|Players:||2-5 (best with 3-4)|
|Equipment:||1 deck of cards, including two jokers|
|Object:||To be the first to score 300 points by bidding on the number of tricks you will take, taking those tricks, and by taking tricks with key cards in them.|
The game consists of multiple rounds, as many as it takes until one person reaches or exceeds 300 points; this player is declared the winner.
At the beginning of each round, ten cards are dealt to each player. The remainder of the deck is set aside.
Each player, starting with the person to the left of the dealer, either passes or bids the number of tricks he thinks he can take. If he makes a bid, he must also name the suit he would like to be declared trumps, should he win the auction. The minimum opening bid is four with 2 players, three with 3 players, and two with 4 or 5 players. Successive bids must be for at least one trick higher than the previous bid. For example, if one player bids "5 hearts" then the next player cannot make a bid for less than 6, although, of course, he can still pass. The dealer always bids last, and if all other players pass, the dealer is obliged to bid.
After the dealer bids or passes, the player with the highest bid wins the auction. The suit declared by that player in his winning bid becomes trumps, and he leads to the first trick.
The lead card to a trick can be any card. The other players, in turn, play a card from their hands, following suit if possible, until each player has played one card to the trick. If a player holds no cards of the lead suit, any card may be played. If a joker is led, there are no restrictions on what the other players can play to the trick.
If any trumps are present in the trick, the player who played the highest ranking trump wins the trick. Aces rank high.
If there are no trumps in the trick, but there is at least one joker, then the player who played the highest ranking card takes the trick; jokers rank above a 9 but below a 10. If there is a tie for the highest ranking card in the trick (for example, if two aces were played) then the last of the tied cards to have been played wins the trick.
If there are neither trumps nor jokers in the trick, then the highest ranking card of the lead suit takes it.

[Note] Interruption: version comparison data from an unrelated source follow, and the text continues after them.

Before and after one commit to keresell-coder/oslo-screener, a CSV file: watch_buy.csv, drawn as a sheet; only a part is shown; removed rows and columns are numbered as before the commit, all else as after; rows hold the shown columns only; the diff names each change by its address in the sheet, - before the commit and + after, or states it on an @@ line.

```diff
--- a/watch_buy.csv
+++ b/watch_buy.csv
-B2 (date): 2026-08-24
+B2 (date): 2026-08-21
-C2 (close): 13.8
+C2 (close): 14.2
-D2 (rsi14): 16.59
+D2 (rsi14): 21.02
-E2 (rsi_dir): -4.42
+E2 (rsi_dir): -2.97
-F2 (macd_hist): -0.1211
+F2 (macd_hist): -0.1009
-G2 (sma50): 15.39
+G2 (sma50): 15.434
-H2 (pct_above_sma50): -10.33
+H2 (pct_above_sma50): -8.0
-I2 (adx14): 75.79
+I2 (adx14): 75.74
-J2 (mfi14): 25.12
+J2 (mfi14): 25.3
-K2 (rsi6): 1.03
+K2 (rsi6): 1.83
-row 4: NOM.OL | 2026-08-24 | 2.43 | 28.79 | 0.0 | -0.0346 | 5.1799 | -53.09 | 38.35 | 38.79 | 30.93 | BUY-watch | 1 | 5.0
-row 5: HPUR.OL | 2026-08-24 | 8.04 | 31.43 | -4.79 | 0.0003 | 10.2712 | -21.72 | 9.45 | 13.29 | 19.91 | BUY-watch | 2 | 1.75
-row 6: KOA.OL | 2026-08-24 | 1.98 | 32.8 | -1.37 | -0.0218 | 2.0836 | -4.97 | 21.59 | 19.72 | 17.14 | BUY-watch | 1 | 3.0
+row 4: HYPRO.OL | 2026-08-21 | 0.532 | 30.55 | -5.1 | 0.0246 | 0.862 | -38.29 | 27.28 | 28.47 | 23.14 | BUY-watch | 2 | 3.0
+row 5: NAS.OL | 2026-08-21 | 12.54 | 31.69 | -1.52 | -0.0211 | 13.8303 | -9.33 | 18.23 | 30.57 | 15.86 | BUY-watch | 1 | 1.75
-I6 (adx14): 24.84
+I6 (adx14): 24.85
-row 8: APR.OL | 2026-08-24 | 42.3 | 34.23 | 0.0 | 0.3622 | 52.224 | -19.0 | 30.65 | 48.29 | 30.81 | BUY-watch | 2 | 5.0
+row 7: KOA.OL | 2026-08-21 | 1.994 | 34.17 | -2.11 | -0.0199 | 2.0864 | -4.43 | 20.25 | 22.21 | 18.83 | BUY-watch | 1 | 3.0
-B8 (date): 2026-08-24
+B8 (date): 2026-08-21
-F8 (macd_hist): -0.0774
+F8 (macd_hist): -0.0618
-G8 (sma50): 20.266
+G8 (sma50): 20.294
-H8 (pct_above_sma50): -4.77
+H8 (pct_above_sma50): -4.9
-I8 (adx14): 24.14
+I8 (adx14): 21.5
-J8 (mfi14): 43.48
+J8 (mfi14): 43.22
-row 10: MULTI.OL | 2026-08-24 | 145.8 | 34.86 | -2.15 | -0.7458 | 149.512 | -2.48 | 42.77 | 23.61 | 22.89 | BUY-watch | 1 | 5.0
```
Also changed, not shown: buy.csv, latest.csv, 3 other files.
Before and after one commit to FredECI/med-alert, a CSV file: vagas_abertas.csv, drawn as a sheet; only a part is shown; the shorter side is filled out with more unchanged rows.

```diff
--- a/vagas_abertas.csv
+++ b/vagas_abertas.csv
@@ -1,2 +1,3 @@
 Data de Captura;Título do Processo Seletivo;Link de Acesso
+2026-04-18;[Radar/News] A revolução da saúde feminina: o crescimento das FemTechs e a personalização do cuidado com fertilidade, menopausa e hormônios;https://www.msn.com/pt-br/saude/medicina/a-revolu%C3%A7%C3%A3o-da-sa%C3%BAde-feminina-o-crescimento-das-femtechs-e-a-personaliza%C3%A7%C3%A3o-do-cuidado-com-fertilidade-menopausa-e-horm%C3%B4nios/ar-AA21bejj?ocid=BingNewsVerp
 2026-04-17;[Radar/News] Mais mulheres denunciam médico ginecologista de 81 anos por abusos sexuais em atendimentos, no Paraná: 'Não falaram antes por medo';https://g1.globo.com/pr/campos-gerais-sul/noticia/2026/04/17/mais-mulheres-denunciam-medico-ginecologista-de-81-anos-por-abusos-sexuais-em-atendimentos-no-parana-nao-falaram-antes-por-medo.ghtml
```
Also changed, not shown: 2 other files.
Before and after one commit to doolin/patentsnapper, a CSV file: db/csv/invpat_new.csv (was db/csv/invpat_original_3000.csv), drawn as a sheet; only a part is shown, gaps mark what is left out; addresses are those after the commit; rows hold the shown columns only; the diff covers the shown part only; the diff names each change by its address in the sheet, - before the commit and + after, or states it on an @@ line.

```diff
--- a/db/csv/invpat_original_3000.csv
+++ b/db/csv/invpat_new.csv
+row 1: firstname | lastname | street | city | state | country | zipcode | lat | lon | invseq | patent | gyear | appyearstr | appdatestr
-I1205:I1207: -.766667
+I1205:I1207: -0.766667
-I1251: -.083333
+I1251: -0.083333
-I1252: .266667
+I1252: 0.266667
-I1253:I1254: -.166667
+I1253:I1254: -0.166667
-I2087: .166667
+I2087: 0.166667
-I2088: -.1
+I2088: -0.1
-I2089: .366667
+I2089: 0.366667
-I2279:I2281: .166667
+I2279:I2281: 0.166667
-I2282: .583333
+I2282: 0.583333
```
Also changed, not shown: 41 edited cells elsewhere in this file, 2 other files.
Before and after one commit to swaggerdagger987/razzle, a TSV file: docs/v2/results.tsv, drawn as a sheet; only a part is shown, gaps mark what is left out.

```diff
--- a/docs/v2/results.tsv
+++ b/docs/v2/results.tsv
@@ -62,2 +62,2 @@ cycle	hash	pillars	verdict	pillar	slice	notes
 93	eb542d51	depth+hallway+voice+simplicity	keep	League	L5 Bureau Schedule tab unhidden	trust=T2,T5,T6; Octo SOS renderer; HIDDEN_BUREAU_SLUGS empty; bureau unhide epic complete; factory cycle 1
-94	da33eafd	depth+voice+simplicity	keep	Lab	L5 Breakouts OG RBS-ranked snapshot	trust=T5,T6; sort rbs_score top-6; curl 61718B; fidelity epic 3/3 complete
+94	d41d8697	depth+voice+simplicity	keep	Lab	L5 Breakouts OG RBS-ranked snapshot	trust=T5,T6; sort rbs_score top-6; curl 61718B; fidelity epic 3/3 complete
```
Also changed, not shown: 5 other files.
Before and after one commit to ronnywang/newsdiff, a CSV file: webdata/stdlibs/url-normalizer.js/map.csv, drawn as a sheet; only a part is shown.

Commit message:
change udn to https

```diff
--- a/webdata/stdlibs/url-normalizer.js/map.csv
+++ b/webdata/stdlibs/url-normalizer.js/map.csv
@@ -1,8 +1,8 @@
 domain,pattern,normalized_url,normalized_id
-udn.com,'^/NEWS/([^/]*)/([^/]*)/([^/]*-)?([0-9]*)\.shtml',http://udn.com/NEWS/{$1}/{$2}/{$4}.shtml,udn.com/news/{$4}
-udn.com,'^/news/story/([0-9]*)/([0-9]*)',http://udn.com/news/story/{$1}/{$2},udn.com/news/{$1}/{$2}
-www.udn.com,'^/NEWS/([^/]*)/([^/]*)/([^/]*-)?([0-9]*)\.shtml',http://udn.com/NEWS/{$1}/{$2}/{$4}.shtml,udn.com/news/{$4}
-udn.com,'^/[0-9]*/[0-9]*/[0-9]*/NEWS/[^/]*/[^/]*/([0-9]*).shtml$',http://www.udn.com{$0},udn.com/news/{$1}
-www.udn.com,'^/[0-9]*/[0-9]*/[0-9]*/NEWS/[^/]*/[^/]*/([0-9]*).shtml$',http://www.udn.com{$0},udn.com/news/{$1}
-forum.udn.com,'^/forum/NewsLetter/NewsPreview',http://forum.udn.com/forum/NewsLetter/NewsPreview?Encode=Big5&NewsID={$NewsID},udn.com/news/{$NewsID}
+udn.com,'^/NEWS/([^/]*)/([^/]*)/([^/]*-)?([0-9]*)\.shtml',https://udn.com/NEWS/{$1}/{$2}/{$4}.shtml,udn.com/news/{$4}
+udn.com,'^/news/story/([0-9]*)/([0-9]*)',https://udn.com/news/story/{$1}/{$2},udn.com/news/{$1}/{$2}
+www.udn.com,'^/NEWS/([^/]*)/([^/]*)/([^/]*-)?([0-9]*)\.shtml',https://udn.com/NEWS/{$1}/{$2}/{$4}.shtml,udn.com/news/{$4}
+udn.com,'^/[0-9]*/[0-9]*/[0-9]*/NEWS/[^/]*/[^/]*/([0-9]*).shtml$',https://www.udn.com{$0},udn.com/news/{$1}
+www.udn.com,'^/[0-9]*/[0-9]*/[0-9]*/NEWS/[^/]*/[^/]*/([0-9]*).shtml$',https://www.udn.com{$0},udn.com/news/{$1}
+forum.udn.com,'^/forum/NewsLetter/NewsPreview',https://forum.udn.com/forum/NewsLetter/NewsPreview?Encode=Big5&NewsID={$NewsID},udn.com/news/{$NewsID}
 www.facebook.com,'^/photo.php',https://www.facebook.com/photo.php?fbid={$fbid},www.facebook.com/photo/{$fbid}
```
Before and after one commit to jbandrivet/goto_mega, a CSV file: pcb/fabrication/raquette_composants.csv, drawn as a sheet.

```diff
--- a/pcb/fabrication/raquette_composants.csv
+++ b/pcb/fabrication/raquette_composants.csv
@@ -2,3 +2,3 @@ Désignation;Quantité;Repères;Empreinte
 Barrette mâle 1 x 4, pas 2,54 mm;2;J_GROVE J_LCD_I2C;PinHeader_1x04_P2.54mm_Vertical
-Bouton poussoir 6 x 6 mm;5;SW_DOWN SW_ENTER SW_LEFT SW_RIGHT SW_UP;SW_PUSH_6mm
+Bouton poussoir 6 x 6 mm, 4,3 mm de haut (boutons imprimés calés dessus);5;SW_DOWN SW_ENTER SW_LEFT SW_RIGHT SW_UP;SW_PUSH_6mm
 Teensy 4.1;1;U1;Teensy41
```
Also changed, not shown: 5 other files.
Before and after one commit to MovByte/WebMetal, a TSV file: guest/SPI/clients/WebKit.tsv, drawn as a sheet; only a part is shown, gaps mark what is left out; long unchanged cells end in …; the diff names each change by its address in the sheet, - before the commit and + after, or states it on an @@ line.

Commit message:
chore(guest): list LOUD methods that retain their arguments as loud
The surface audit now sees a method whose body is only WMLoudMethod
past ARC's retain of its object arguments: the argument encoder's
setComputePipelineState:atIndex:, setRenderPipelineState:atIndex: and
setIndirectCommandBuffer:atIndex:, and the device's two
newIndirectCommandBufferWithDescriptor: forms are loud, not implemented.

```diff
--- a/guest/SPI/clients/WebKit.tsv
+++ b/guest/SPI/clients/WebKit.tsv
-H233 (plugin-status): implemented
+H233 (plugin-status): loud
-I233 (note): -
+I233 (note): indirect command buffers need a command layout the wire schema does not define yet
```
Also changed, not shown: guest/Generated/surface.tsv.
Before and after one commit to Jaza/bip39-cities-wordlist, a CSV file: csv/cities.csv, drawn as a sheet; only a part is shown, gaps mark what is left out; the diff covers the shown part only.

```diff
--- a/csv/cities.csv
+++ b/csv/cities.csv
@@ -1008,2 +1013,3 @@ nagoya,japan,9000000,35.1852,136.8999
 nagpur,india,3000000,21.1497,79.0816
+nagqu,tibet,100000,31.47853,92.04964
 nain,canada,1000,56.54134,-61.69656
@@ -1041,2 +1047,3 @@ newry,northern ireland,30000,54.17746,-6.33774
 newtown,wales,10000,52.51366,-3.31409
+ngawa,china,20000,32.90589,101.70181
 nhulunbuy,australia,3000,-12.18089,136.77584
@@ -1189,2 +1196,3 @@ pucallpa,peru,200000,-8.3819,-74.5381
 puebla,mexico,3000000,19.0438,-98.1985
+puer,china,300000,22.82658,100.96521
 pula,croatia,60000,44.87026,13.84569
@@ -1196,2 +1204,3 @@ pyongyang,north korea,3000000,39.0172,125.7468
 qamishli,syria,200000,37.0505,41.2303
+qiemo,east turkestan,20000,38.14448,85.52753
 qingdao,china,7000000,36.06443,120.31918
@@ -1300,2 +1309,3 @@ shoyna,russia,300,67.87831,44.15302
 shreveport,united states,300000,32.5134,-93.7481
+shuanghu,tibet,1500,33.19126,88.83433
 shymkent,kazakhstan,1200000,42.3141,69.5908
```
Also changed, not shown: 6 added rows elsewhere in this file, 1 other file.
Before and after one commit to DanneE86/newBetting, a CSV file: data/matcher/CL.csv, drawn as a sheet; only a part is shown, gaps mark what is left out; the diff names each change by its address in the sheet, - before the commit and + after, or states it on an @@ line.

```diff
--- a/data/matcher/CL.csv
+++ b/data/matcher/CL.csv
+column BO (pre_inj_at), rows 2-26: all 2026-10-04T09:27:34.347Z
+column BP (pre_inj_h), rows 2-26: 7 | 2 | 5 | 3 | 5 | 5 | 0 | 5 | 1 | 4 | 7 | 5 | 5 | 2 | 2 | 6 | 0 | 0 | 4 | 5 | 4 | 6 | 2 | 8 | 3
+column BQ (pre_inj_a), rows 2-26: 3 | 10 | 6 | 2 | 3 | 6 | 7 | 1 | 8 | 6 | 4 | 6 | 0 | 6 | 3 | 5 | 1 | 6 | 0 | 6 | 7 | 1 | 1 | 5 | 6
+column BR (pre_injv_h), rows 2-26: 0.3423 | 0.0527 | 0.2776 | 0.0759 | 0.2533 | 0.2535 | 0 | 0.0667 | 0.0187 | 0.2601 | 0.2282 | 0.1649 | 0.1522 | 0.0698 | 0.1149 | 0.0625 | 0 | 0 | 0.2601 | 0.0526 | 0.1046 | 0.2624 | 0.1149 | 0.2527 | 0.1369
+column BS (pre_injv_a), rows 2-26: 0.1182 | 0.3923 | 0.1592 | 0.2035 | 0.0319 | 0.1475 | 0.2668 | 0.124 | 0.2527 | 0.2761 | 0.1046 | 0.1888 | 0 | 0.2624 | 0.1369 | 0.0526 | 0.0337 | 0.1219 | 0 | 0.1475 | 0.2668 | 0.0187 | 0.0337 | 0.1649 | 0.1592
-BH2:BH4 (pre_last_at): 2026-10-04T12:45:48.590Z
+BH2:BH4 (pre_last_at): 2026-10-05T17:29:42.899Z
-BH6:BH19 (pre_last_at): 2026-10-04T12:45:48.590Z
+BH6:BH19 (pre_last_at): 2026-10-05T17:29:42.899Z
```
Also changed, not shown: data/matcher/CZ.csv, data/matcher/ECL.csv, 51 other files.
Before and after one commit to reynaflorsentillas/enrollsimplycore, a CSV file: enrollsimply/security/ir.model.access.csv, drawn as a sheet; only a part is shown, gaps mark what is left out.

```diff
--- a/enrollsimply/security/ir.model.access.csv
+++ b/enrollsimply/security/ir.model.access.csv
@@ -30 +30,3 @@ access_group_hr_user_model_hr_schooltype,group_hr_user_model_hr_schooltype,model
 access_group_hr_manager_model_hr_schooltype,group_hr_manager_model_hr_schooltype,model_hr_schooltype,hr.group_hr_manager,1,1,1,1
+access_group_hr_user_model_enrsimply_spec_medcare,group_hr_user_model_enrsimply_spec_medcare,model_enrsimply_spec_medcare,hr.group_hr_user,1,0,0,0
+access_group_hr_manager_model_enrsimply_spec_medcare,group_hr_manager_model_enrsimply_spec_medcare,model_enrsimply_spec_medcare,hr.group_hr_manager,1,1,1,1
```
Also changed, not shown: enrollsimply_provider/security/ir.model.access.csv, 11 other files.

The winner of the trick takes all the cards in the trick and places it face down in front of him. This player leads to the next trick.
When all ten tricks have been played, the round is over.
If the winner of the bid has taken at least the number of tricks in his bid, he scores five points per trick for each trick that he bid, and two points for each trick beyond that. For example, if the winning bid was for seven tricks, and that player ended up taking eight, he would score five points for the first seven tricks (totalling 35) and two additional points for the eighth trick (making a grand total of 37). If the bidder makes his bid, no other players score anything for the tricks they took.
If the bidder bids and makes an eight bid, a bonus of 10 points is scored. Bidding and making a nine bid counts for a bonus of 30 points, and bidding and making a ten bid counts for a bonus of 50 points.
If the winner of the bid has not taken as many tricks as he bid, all other players score five points for each trick they took.
After these trick points are counted and scored, a winner is declared if someone has reached or exceeded 300 points. If not, or if two or more players are tied at 300 or above, the cards are turned face-up, and all players score for individual cards that were taken.
Each 5 taken in a trick counts five points. Tens count 10 points; jacks count 1; queens count 2; kings count 3; aces count 4; jokers count 15. The lowest card of trumps in play counts 15.
After these points are counted and scored, a winner is declared if someone has reached or exceeded 300 points. If not, or two or more players are tied at 300 or above, the cards are passed to the person to the left of the dealer, who becomes the dealer for the next round.
When playing with 4 players, a more dynamic game can be achieved by playing with partners. Basically, you and the person sitting across from you are a team. Rather than taking tricks and scoring points as individuals, players take tricks and score points as a team -- so tricks taken by each partner in a team are mixed together and scored together. Note that during the auction, players bid separately, according to the standard rules, but the winning bid applies to both members of the team.
This variant causes some interesting gameplay situations. If someone leads an ace, for example, his partner might purposely play a valuable low card in order to secure those points for the team.